If you’re familiar with, or even if you’re not, lumen, we’ll answer all of your questions and compare lumen to the industry’s next big thing, Ray Tracing, in short, Lumen vs RTX.
So, if you’re curious about the lumen, what difference it can make, and why we’re comparing it to the RTX, keep reading until the end.
What is Lumen?
By the definition from Unreal Engine, Lumen is Unreal Engine 5’s fully dynamic global illumination and reflection system that is designed for next-generation consoles, and it is the default global illumination and reflections system.
Lumen is the default global illumination and reflections system in Unreal Engine 5. It renders diffuse interreflection with infinite bounces and indirect specular reflections in large, detailed environments at scales ranging from millimeters to kilometers.
What is Ray Tracing?
Ray tracing, which has long been used for non-real-time rendering, provides realistic lighting by simulating the physical behavior of light. Ray tracing calculates the color of pixels by tracing the path that light would take if it were to travel from the eye of the viewer through the virtual 3D scene.

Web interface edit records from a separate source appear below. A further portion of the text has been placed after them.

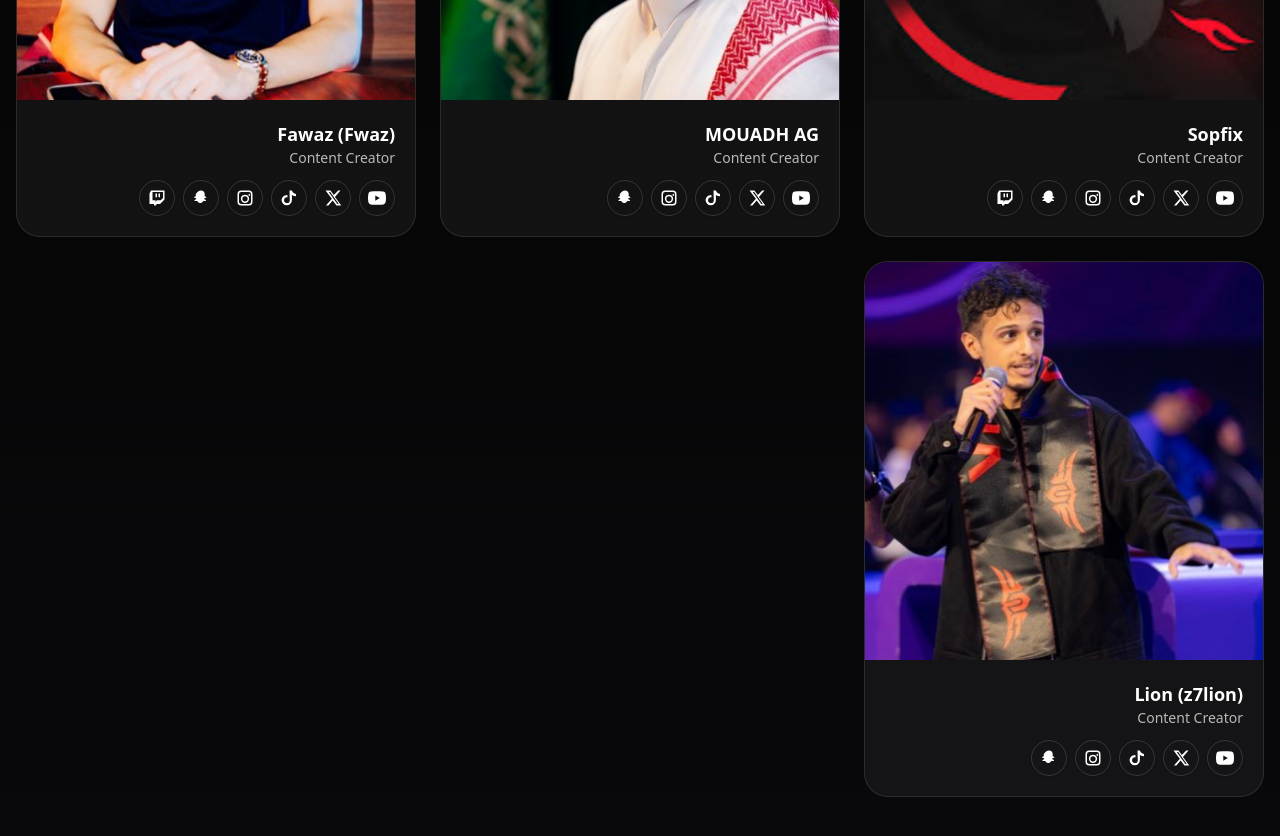
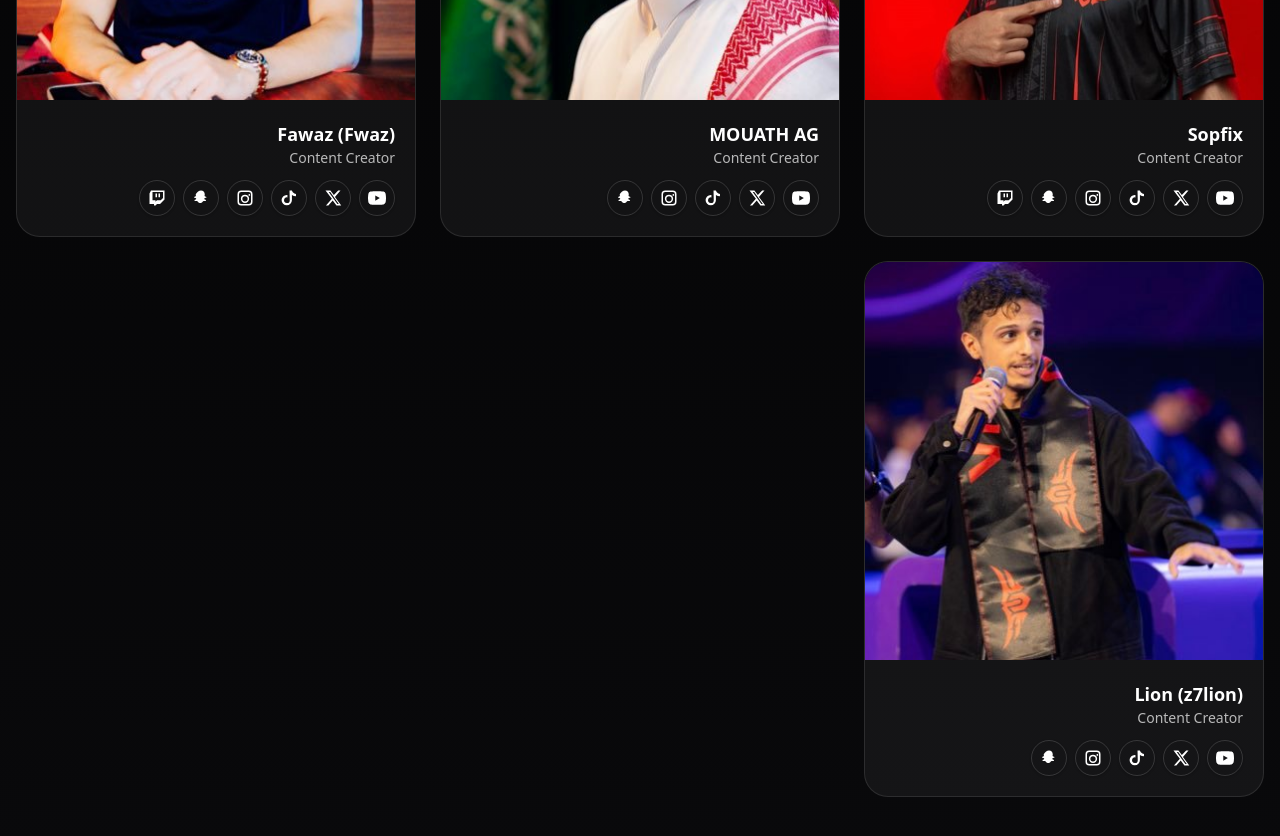
Before and after one commit to TuAbdullah/theultimates-site, a React (Vite) app: page / in a window 1280 px wide. Shown: the part 2460-3296 px from the top of the page. Built offline with nearby package versions, Linux system fonts and the light colour scheme.

Commit message:
fix: مربعات الصور + تحسين عرض الصور في قسم صُنّاع المحتوى

```diff
--- a/src/App.jsx
+++ b/src/App.jsx
@@ -75,7 +75,7 @@ const CREATORS = [
   { key: "Skelyy", name: "Skelyy", role: "Content Creator", x: "https://twitter.com/ImSkelyy", yt: "https://www.youtube.com/@skelyy", ig: "https://www.instagram.com/imskelyy", sc: "https://snapchat.com/add/Skelyy1", tiktok: "https://www.tiktok.com/@skelyy01", twitch: "https://twitch.tv/skelyy" },
   { key: "JustTurki", name: "Just Turki", role: "Content Creator", x: "https://x.com/Justturki6", yt: "https://www.youtube.com/@justturki", ig: "https://www.instagram.com/i_toash", sc: "https://snapchat.com/add/i_toash", tiktok: "https://www.tiktok.com/@justturk1", twitch: "https://twitch.tv/abotrekk" },
   { key: "Sopfix", name: "Sopfix", role: "Content Creator", x: "https://twitter.com/iSopFix", yt: "https://www.youtube.com/@SopFix", ig: "https://www.instagram.com/sopfix", sc: "https://snapchat.com/add/Sopfix", tiktok: "https://www.tiktok.com/@Sopfix", twitch: "https://twitch.tv/sopfix" },
-  { key: "MOUADH_AG", name: "MOUADH AG", role: "Content Creator", x: "https://twitter.com/MouathAG", yt: "https://www.youtube.com/@Mouathag", ig: "https://www.instagram.com/mouath_ag", sc: "https://snapchat.com/add/mm.ag", tiktok: "https://www.tiktok.com/@Mouathag" },
+  { key: "MOUADH_AG", name: "MOUATH AG", role: "Content Creator", x: "https://twitter.com/MouathAG", yt: "https://www.youtube.com/@Mouathag", ig: "https://www.instagram.com/mouath_ag", sc: "https://snapchat.com/add/mm.ag", tiktok: "https://www.tiktok.com/@Mouathag" },
   { key: "Fawaz", name: "Fawaz (Fwaz)", role: "Content Creator", x: "https://x.com/fawazhamad_?s=21", yt: "https://www.youtube.com/@FwazFH/featured", ig: "https://www.instagram.com/fawaz_hamad", sc: "https://www.snapchat.com/add/bohamad.live", tiktok: "https://www.tiktok.com/@fwaz", twitch: "http://kick.com/fwaz" },
   { key: "Lion", name: "Lion (z7lion)", role: "Content Creator", x: "https://x.com/z7lion?s=21", yt: "https://www.youtube.com/c/lion0", ig: "https://www.instagram.com/z7_lion/", sc: "https://snapchat.com/add/z7lion", tiktok: "https://kick.com/z7lion" },
 ];
```
Also changed, not shown: public/creators/Sopfix.jpg.
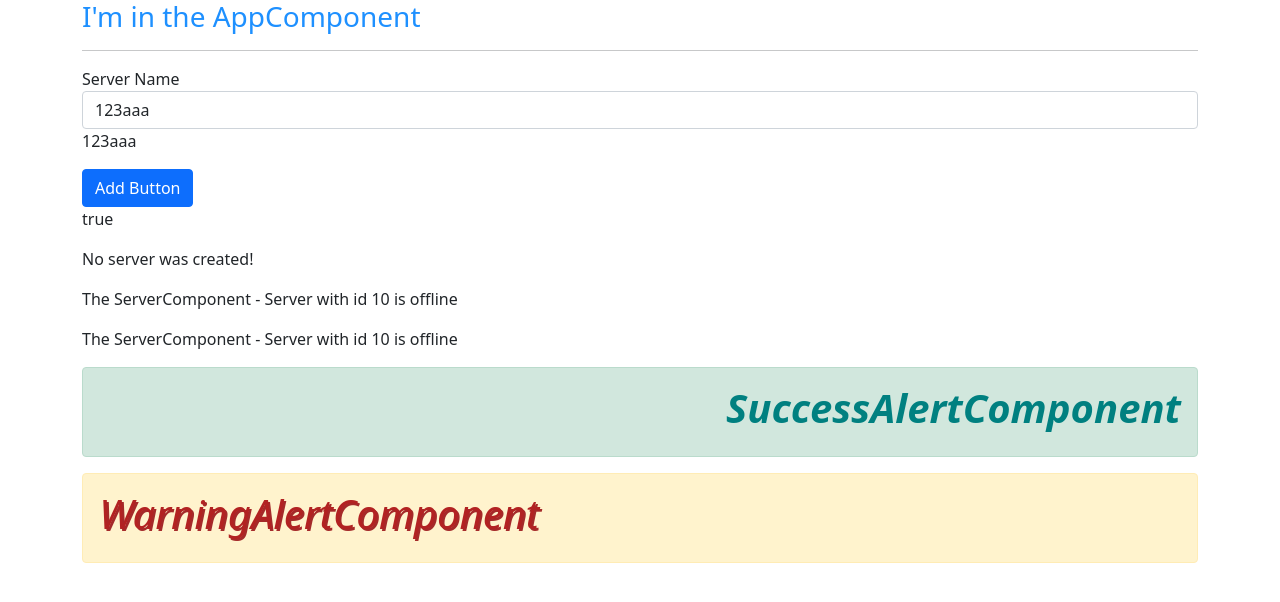
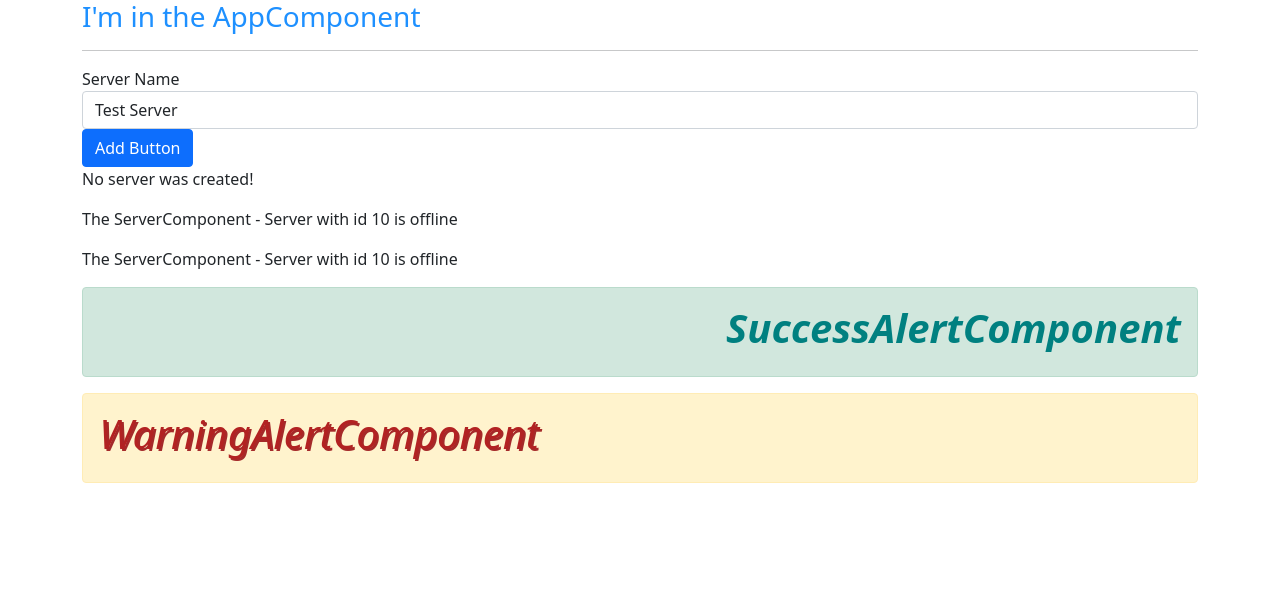
Before and after one commit to pashamo/Angularjs_Sandbox, an Angular app in the folder my-first-app/: page / in a window 1280 px wide. Shown: the top 602 px of the page. Built offline with nearby package versions, Linux system fonts and the light colour scheme.

Commit message:
refactor: Combined outputs

```diff
--- a/my-first-app/src/app/servers/servers.component.html
+++ b/my-first-app/src/app/servers/servers.component.html
@@ -7,14 +7,13 @@
     type="text"
     class="form-control"
     [(ngModel)]="serverName">
-<p>{{ serverName }}</p>
+<!-- <p>{{ serverName }}</p> -->
 <button
     class="btn btn-primary"
     [disabled]="!allowNewServer"
     (click)="onCreateServer()">
     Add Button
 </button>
-<p [innerText]="allowNewServer"></p>
-<p>{{ serverCreationStatus }}</p>
+<p [innerText]="serverCreationStatus"></p>
 <app-server></app-server>
 <app-server></app-server>
--- a/my-first-app/src/app/servers/servers.component.ts
+++ b/my-first-app/src/app/servers/servers.component.ts
@@ -8,7 +8,7 @@
 export class ServersComponent implements OnInit {
   allowNewServer: boolean = false;
   serverCreationStatus: string = "No server was created!";
-  serverName = '123aaa';
+  serverName = 'Test Server';
 
   constructor() {
     setTimeout(() => {
@@ -20,7 +20,7 @@
   }
 
   onCreateServer() {
-    this.serverCreationStatus = 'Server was created';
+    this.serverCreationStatus = `Server was created! Name is ${this.serverName}`;
   }
 
   onUpdateServerName = (event: Event) => {
```
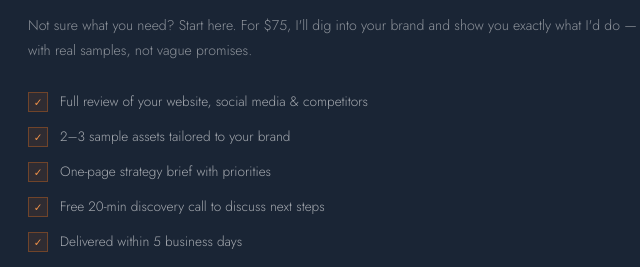
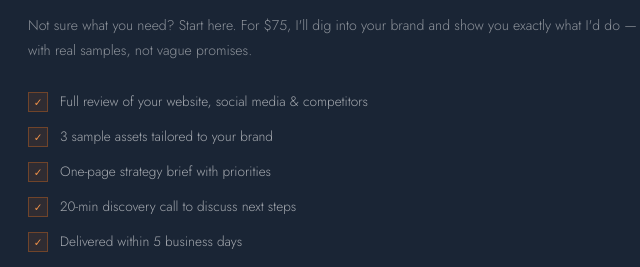
Before and after one commit to trupialstudio/Trupial-Studio-Website, a plain HTML site: page index.html in a window 1280 px wide. Shown: the part 2252-2519 px from the top of the page, 32-672 px from the left. Drawn offline with nearby package versions, Linux system fonts and the light colour scheme; a web font is replaced by a local one.

Commit message:
Took out free

```diff
--- a/index.html
+++ b/index.html
@@ -695,9 +695,9 @@
       <p class="taster-desc">Not sure what you need? Start here. For $75, I'll dig into your brand and show you exactly what I'd do — with real samples, not vague promises.</p>
       <ul class="taster-includes" style="margin-top:8px;">
         <li><span class="taster-check">✓</span> Full review of your website, social media & competitors</li>
-        <li><span class="taster-check">✓</span> 2–3 sample assets tailored to your brand</li>
+        <li><span class="taster-check">✓</span> 3 sample assets tailored to your brand</li>
         <li><span class="taster-check">✓</span> One-page strategy brief with priorities</li>
-        <li><span class="taster-check">✓</span> Free 20-min discovery call to discuss next steps</li>
+        <li><span class="taster-check">✓</span> 20-min discovery call to discuss next steps</li>
         <li><span class="taster-check">✓</span> Delivered within 5 business days</li>
       </ul>
     </div>
```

Simply described, ray tracing is a technology used in video games to make light behave how it does in real life. It works by mimicking genuine light beams, using an algorithm to track the path that a beam of light would take in the physical world.
Lumen vs Ray Tracing
Lumen has an advantage in terms of hardware requirements because it does not require the same level of light calculation as ray tracing. This means that lumen can render realistic light but does not require ray tracing.
If you want to see the difference between lumen and ray tracing, Anderson Rohr has a wonderful video about lumen vs ray tracing that you should watch.
In terms of visuals, a direct answer is difficult to provide because the lumen has global illumination as well, but without the need for backing into the texture.
And on the other hand, RTX renders light on a realistic system, but that requires a pretty powerful GPU to pull that off.
But GPUs are also becoming much more powerful, so this means RTX does have a long-term future in gaming and lumen has the advantage of being much more smooth and pretty realistic without the need for powerful hardware.
Both lumen rendering and ray tracing can provide visually stunning effects. There are, however, some significant differences between the two approaches.
Ray tracing, on the other hand, generates light by “tracing” imaginary rays from your scene’s objects out into the virtual environment around them (hence the name). This produces more realistic lighting overall, but it also requires a strong GPU to render smoothly because more calculations are required. Finally, it’s up to you to decide which technique you prefer—both offer advantages and disadvantages in terms of visuals.
RTX and Lumen are both great technologies. RTX has been used for rendering non-realtime for a long time and, in very recent years, RTX has come to gaming, so there is still a lot of progress to make with RTX in gaming.
The Lumen is also a relatively new light technology, but it has several advantages.
For example, a lumen will be included in the Unreal Engine 5, which means that many future games that use UE 5 will have the option to use a lumen because it does not require a specific GPU to achieve realistic global illumination and, as a result, a lumen is not a resource-hungry illumination system.
But also, RTX is going nowhere here. We will still have many RTX games now, and in the future, but having more than one option for realistic global illumination for video games is a huge thing for gamers and developers.